Recently another method has become popular around here. This is using clear polyurethane and wiping it on with a soft rag. Let it dry for two days and sand it smooth, wipe on another coat, let it dry for three days and finish sand it. You are done and can go fly. This is a tough finish and it does not ever get brittle, the finish is not too good but it works OK for disposable type gliders.


Because of constant request for how to trim gliders I am going to stop here and start writing on the trim and flying section. I'll come back here and finish this part later.

No more crashes.Zero.


Trimming and flying safely

This is not the simple subject it first appears to be.

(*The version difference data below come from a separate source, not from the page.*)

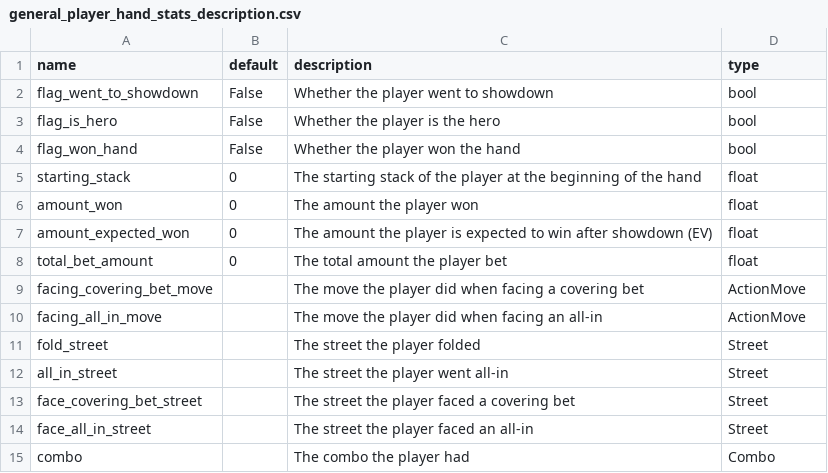
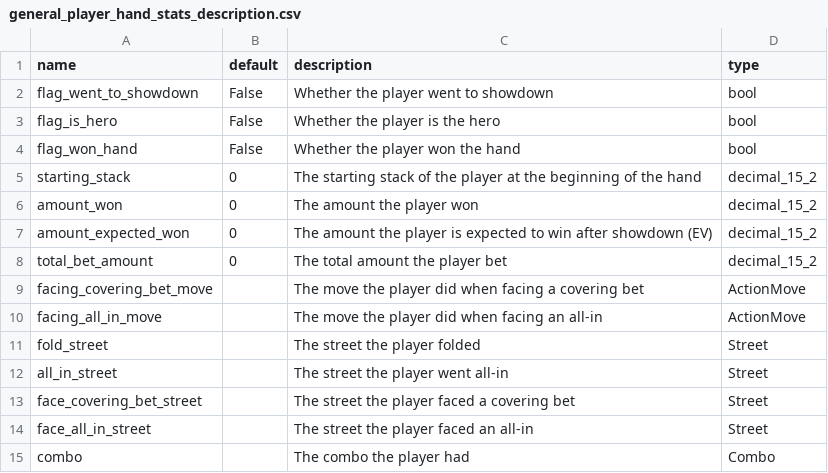
Before and after one commit to Manggy94/PokerComponents, a CSV file: pkrcomponents/components/players/street_hand_stats/general_player_hand_stats_description.csv, drawn as a sheet.

```diff
--- a/pkrcomponents/components/players/street_hand_stats/general_player_hand_stats_description.csv
+++ b/pkrcomponents/components/players/street_hand_stats/general_player_hand_stats_description.csv
@@ -4,6 +4,6 @@ flag_is_hero,False,Whether the player is the hero,bool
 flag_won_hand,False,Whether the player won the hand,bool
-starting_stack,0,The starting stack of the player at the beginning of the hand,float
-amount_won,0,The amount the player won ,float
-amount_expected_won,0,The amount the player is expected to win after showdown (EV),float
-total_bet_amount,0,The total amount the player bet ,float
+starting_stack,0,The starting stack of the player at the beginning of the hand,decimal_15_2
+amount_won,0,The amount the player won ,decimal_15_2
+amount_expected_won,0,The amount the player is expected to win after showdown (EV),decimal_15_2
+total_bet_amount,0,The total amount the player bet ,decimal_15_2
 facing_covering_bet_move,,The move the player did when facing a covering bet,ActionMove
```
Also changed, not shown: pkrcomponents/components/players/street_hand_stats/postflop_player_hand_stats_description.csv, pkrcomponents/components/players/street_hand_stats/preflop_player_hand_stats_description.csv, 6 other files.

In order to help you make some sense out of this and perhaps provide a bit of prospective, I am going to start out by describing the desired test results first, and then we will go into the methods used to achieve this result with little or no risk to your models..

Desired results

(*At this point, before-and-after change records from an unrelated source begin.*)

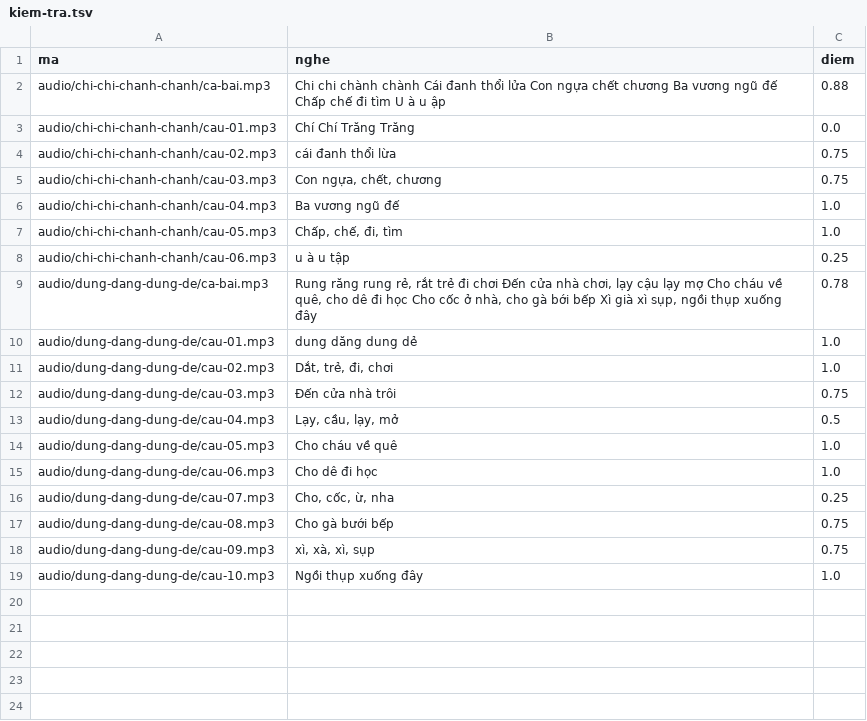
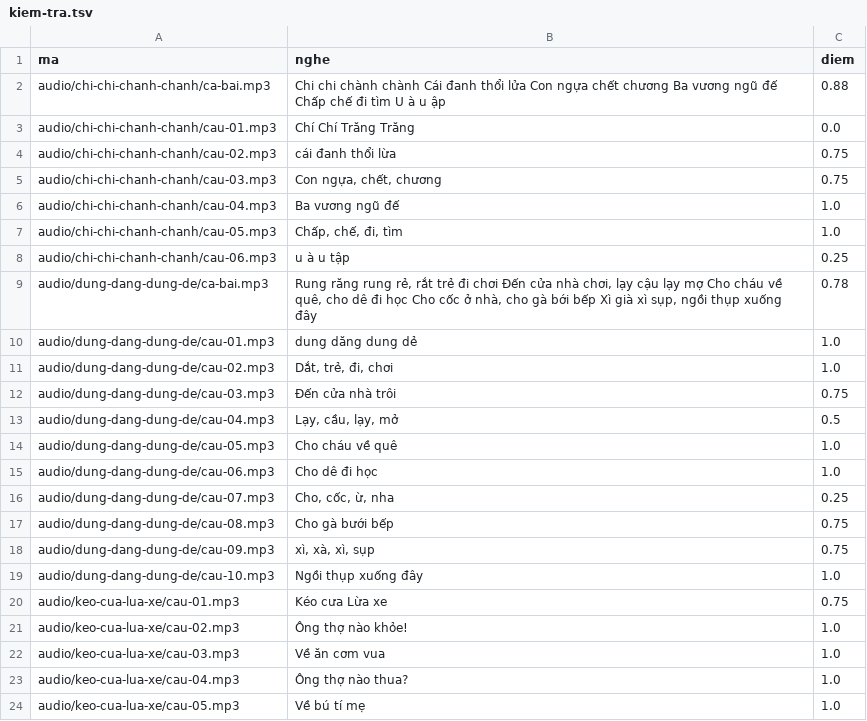
Before and after one commit to CVCEC/hatca, a TSV file: giong-ai/kiem-tra.tsv, drawn as a sheet; the diff names each change by its address in the sheet, - before the commit and + after, or states it on an @@ line.

```diff
--- a/giong-ai/kiem-tra.tsv
+++ b/giong-ai/kiem-tra.tsv
+row 20: audio/keo-cua-lua-xe/cau-01.mp3 | Kéo cưa Lừa xe | 0.75
+row 21: audio/keo-cua-lua-xe/cau-02.mp3 | Ông thợ nào khỏe! | 1.0
+row 22: audio/keo-cua-lua-xe/cau-03.mp3 | Về ăn cơm vua | 1.0
+row 23: audio/keo-cua-lua-xe/cau-04.mp3 | Ông thợ nào thua? | 1.0
+row 24: audio/keo-cua-lua-xe/cau-05.mp3 | Về bú tí mẹ | 1.0
```
Also changed, not shown: 7 other files.
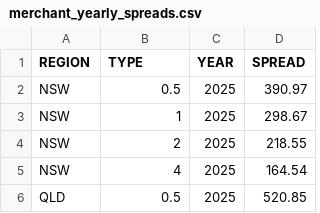
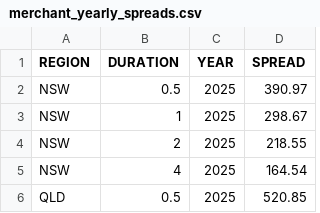
Before and after one commit to woodid012/renew-asset-performance, a CSV file: public/merchant_yearly_spreads.csv, drawn as a sheet; only a part is shown.

Commit message:
fixed merchant storage

```diff
--- a/public/merchant_yearly_spreads.csv
+++ b/public/merchant_yearly_spreads.csv
@@ -1,2 +1,2 @@
-REGION,TYPE,YEAR,SPREAD
+REGION,DURATION,YEAR,SPREAD
 NSW,0.5,2025,390.97
```
Also changed, not shown: 7 other files.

This first stage of testing is correct only when the model will perform the following each time; Holding the model like a dart, with the wings absolutely level, toss it hard at a spot on the ground about ground 60 feet away. The model must start out right at the spot, when it has traveled 2/3 the distance (40 feet), the nose should come up a bit and the model should start to rise, before the model reaches 6 feet elevation it should start to swing to the left. As it continues its climb and slows down to a gliding speed it must transition into a smooth glide with no dip. This climb out and transition usually will require about 180 degrees of turn. At this point the model should be 12-15 feet high and be gliding smoothly in a left circle of 50 to 75 feet in diameter. It should be able to complete at least one full circle before touch down

The above is only the first stage and means only that the model is safe. Note that the nose came up a bit indicating that there is enough positive incidence to recover from a bad launch, and note that only after the nose came up, then the model started a turn to the left meaning it will climb out and transition to a glide, and the model will glide smoothly with no big stalls or dives. This is the desired stage one test results. If your model is built reasonably straight, there is virtually no possibility of damaging the model with this stage one testing. I am already an old man and I can not remember the last time I damaged a model with this testing procedure. My two sons Gary and Darryl, built and flew on the national level for several years and I don't think either one of them every damaged a model using this procedure.

Stage one testing

We always start by checking the model over very carefully to make certain that it is actually straight with no twist or warps anywhere.

My trim system does not work very well if there is any breeze, so pick a no wind time. I always preferred a very large sports field and a very late night time slot. Dead calm, no wind, no thermals, no people watching, no hurry and soft grass. Lights are nice and as a young baseball player I found ways to test after the game and before the greens keeper turned off the lights, but you can see well enough by moonlight so don't despair.

Before leaving the shop balance the model at about the 55% mark on the wing. Use modeling clay only and shape it in front of the tube and under the wood fuse so that it can act as a shock absorber for the slight bumps. Also add a small amount of clay to the left wing tip, about an 1/8 dia ball of clay is plenty.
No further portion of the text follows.